Your objective →
Read through the entries below and copy each line where "الاكتروني" turns up.

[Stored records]
· · · · · · ·

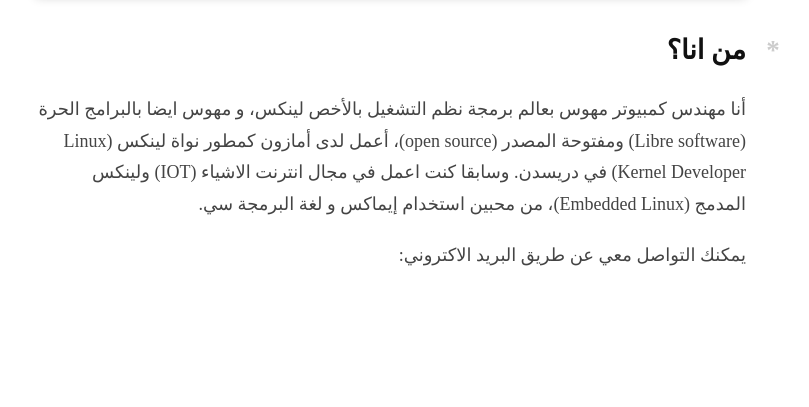
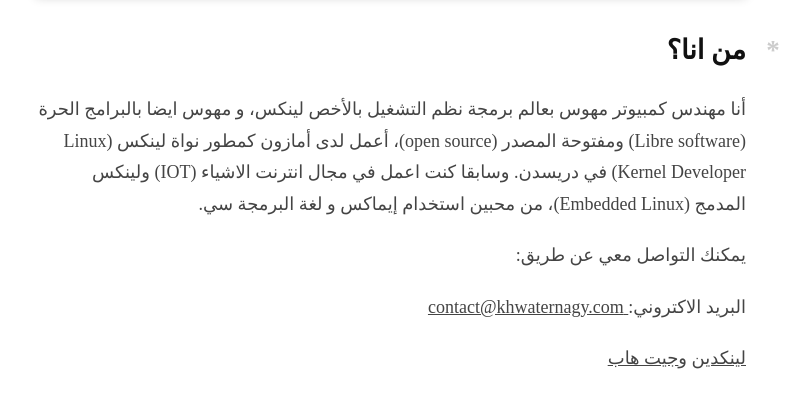
Before and after one commit to nagyation/nagyation.github.io, a plain HTML site: page about.html in a window 1280 px wide. Shown: the part 207-614 px from the top of the page, without its empty margins (249-1058 px from the left). Drawn offline with Linux system fonts and the light colour scheme; a web font is replaced by a local one.

Commit message:
[عني] وضع طرق التواصل

```diff
--- a/about.html
+++ b/about.html
@@ -578,7 +578,16 @@ padding:  30px;
 </p>
 
 <p>
-يمكنك التواصل معي عن طريق البريد الاكتروني:
+يمكنك التواصل معي عن طريق:
+</p>
+
+<p>
+البريد الاكتروني:<a href="mailto:contact@khwaternagy.com"> contact@khwaternagy.com</a>
+</p>
+
+
+<p>
+<a href="https://www.linkedin.com/in/nagyation/">لينكدين</a> و<a href="https://github.com/nagyation">جيت هاب</a>
 </p>
 </div>
 </div>
```
Also changed, not shown: 1 other file.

· · · · · · ·

Problem solution →
-يمكنك التواصل معي عن طريق البريد الاكتروني:
+البريد الاكتروني:<a href="mailto:contact@khwaternagy.com"> contact@khwaternagy.com</a>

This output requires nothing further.